• **Task description**
Within the records below is a range that opens at the line with "On the upscale" and closes at the line with "-2617,6 +2658,16 @@". Return that range word for word, both ends included, and only that range.

• **Data for this exercise**

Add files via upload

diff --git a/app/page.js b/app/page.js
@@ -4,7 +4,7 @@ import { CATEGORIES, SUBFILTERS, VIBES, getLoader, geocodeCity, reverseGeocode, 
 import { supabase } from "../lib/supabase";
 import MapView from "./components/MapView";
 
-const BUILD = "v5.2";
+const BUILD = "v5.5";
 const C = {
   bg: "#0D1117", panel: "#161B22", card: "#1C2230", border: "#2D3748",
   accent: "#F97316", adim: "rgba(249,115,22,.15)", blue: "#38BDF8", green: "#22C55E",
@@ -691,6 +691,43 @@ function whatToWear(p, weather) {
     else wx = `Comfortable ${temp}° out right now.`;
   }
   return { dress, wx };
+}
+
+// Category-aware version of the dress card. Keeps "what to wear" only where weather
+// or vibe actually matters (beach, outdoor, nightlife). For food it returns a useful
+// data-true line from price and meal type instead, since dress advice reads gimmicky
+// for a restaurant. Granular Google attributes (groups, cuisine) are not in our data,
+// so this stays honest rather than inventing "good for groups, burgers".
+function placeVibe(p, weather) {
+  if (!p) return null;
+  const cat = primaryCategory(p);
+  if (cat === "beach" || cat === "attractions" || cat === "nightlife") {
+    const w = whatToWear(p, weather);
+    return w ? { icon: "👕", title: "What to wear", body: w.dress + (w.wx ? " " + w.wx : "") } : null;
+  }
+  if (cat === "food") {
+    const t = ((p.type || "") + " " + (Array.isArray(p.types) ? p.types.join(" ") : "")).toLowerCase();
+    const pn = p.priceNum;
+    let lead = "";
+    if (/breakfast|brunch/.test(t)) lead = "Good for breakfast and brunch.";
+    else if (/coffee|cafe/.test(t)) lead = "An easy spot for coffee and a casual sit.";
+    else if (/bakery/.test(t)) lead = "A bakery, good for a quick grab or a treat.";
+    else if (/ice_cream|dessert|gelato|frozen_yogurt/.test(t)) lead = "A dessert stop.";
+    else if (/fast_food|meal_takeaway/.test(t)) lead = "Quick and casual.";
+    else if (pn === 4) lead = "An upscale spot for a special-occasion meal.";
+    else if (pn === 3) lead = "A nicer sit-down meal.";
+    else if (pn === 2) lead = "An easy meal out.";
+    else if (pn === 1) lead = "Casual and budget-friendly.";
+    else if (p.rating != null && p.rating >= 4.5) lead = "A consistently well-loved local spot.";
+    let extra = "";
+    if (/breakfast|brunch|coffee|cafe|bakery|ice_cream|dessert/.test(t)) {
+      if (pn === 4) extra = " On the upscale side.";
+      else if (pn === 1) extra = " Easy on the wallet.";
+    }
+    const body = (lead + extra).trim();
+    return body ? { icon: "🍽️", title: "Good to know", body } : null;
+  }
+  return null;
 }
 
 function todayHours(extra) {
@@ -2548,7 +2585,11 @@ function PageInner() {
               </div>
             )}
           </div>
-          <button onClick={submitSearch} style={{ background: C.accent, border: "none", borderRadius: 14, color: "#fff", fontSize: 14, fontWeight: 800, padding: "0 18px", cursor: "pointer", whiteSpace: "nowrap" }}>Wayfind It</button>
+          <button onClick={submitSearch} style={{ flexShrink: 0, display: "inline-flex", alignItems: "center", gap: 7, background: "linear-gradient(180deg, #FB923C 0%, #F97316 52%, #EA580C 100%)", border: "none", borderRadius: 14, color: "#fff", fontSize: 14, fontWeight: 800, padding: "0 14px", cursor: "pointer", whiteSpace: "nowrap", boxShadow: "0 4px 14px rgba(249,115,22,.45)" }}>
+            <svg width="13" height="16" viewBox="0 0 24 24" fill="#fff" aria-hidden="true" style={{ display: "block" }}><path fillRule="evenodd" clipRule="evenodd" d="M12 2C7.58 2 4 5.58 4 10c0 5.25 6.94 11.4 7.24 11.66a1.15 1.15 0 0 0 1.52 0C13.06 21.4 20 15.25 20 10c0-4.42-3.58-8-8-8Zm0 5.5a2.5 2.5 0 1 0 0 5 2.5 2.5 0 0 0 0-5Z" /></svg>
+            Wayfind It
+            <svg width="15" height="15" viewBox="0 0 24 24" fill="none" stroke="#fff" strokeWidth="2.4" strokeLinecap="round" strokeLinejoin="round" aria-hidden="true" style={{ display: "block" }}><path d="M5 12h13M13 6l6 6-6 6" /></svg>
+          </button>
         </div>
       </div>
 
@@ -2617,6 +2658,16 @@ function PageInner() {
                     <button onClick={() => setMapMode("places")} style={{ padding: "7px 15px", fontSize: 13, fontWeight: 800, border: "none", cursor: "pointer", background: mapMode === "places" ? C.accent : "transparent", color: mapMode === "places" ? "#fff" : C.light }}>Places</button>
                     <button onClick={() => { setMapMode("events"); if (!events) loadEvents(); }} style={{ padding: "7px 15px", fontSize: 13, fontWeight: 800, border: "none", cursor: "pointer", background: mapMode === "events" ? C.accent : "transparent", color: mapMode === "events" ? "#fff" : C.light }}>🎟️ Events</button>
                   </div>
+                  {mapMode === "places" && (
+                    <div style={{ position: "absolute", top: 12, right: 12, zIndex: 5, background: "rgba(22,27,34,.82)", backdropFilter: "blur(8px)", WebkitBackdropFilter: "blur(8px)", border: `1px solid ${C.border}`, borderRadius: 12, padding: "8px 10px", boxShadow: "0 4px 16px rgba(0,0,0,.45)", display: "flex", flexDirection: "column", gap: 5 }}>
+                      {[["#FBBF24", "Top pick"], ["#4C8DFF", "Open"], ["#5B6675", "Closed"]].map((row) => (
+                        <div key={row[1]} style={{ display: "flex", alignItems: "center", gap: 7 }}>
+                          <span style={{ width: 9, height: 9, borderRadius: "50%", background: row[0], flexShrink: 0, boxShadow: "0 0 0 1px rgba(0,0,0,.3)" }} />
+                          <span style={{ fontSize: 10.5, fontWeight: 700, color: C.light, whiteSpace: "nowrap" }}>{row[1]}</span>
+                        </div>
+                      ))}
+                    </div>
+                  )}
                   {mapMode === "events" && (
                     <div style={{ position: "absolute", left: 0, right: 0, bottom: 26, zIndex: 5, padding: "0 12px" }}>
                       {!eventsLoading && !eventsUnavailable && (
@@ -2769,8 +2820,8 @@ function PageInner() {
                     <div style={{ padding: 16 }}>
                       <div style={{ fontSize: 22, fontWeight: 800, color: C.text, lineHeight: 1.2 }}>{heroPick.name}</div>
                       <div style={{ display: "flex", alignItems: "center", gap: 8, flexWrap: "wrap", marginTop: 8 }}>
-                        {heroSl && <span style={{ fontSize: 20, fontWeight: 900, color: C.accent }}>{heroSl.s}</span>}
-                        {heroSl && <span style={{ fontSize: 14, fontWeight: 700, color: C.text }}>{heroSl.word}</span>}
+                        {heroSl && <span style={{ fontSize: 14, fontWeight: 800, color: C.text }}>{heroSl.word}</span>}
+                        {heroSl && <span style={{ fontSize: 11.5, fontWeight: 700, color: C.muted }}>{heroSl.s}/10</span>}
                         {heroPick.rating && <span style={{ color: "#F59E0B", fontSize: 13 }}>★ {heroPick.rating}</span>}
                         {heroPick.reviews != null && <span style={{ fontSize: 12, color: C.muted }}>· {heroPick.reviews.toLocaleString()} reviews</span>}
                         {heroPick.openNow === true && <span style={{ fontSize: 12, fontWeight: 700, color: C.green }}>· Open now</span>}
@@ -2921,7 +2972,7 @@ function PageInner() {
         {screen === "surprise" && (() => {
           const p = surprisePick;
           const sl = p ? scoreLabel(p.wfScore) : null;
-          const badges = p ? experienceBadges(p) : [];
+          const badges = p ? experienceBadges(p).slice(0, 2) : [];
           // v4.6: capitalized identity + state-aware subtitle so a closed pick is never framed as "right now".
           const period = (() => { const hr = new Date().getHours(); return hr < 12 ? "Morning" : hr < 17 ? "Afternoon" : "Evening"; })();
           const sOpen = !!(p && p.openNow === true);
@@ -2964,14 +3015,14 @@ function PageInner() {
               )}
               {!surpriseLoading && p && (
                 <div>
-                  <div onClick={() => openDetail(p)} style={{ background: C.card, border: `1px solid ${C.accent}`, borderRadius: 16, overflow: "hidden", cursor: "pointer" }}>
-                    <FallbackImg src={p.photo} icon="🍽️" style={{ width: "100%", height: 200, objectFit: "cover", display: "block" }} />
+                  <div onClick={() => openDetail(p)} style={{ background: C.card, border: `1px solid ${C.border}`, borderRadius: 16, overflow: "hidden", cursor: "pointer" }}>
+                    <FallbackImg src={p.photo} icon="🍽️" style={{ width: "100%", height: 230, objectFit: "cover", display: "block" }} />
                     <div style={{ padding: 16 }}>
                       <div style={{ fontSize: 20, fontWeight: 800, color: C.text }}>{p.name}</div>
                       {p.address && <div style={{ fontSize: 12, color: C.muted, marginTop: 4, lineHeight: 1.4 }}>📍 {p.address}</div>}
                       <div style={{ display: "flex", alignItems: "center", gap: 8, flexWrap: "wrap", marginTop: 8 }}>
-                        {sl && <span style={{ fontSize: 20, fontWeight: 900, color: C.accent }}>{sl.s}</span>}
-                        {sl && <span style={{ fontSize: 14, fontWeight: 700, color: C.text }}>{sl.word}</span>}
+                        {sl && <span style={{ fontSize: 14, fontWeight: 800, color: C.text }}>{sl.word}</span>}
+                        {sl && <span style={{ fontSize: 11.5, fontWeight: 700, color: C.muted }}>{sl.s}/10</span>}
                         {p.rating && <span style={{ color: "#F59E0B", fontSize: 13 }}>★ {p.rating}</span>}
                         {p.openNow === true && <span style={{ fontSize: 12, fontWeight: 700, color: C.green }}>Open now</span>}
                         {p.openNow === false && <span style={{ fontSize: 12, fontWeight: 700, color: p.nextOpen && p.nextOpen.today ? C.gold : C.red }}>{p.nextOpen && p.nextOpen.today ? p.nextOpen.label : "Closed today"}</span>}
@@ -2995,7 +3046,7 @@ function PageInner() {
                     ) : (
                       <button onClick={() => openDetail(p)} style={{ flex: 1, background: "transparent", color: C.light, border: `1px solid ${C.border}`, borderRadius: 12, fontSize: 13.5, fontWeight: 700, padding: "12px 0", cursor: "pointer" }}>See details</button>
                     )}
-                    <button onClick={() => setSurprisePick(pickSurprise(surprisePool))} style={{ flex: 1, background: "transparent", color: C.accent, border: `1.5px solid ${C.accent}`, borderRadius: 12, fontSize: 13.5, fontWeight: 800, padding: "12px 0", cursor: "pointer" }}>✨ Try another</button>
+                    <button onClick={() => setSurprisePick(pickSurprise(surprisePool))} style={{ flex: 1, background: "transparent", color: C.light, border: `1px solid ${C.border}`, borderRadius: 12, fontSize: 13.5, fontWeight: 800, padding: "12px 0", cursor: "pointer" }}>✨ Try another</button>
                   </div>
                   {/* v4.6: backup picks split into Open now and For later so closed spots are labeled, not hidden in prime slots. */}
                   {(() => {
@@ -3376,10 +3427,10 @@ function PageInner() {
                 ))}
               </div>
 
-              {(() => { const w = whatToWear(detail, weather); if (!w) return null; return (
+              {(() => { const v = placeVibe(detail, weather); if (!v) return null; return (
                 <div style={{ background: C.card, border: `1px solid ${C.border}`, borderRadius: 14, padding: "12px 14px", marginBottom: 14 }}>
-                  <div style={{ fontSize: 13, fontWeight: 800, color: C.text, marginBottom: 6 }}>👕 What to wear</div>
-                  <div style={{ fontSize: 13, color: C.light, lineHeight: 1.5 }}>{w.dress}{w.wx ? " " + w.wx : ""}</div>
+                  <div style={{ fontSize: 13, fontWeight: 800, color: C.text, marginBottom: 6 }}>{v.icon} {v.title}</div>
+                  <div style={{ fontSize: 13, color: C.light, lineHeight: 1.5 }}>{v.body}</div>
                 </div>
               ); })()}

• **Expected answer**
+      if (pn === 4) extra = " On the upscale side.";
+      else if (pn === 1) extra = " Easy on the wallet.";
+    }
+    const body = (lead + extra).trim();
+    return body ? { icon: "🍽️", title: "Good to know", body } : null;
+  }
+  return null;
 }
 
 function todayHours(extra) {
@@ -2548,7 +2585,11 @@ function PageInner() {
               </div>
             )}
           </div>
-          <button onClick={submitSearch} style={{ background: C.accent, border: "none", borderRadius: 14, color: "#fff", fontSize: 14, fontWeight: 800, padding: "0 18px", cursor: "pointer", whiteSpace: "nowrap" }}>Wayfind It</button>
+          <button onClick={submitSearch} style={{ flexShrink: 0, display: "inline-flex", alignItems: "center", gap: 7, background: "linear-gradient(180deg, #FB923C 0%, #F97316 52%, #EA580C 100%)", border: "none", borderRadius: 14, color: "#fff", fontSize: 14, fontWeight: 800, padding: "0 14px", cursor: "pointer", whiteSpace: "nowrap", boxShadow: "0 4px 14px rgba(249,115,22,.45)" }}>
+            <svg width="13" height="16" viewBox="0 0 24 24" fill="#fff" aria-hidden="true" style={{ display: "block" }}><path fillRule="evenodd" clipRule="evenodd" d="M12 2C7.58 2 4 5.58 4 10c0 5.25 6.94 11.4 7.24 11.66a1.15 1.15 0 0 0 1.52 0C13.06 21.4 20 15.25 20 10c0-4.42-3.58-8-8-8Zm0 5.5a2.5 2.5 0 1 0 0 5 2.5 2.5 0 0 0 0-5Z" /></svg>
+            Wayfind It
+            <svg width="15" height="15" viewBox="0 0 24 24" fill="none" stroke="#fff" strokeWidth="2.4" strokeLinecap="round" strokeLinejoin="round" aria-hidden="true" style={{ display: "block" }}><path d="M5 12h13M13 6l6 6-6 6" /></svg>
+          </button>
         </div>
       </div>
 
@@ -2617,6 +2658,16 @@ function PageInner() {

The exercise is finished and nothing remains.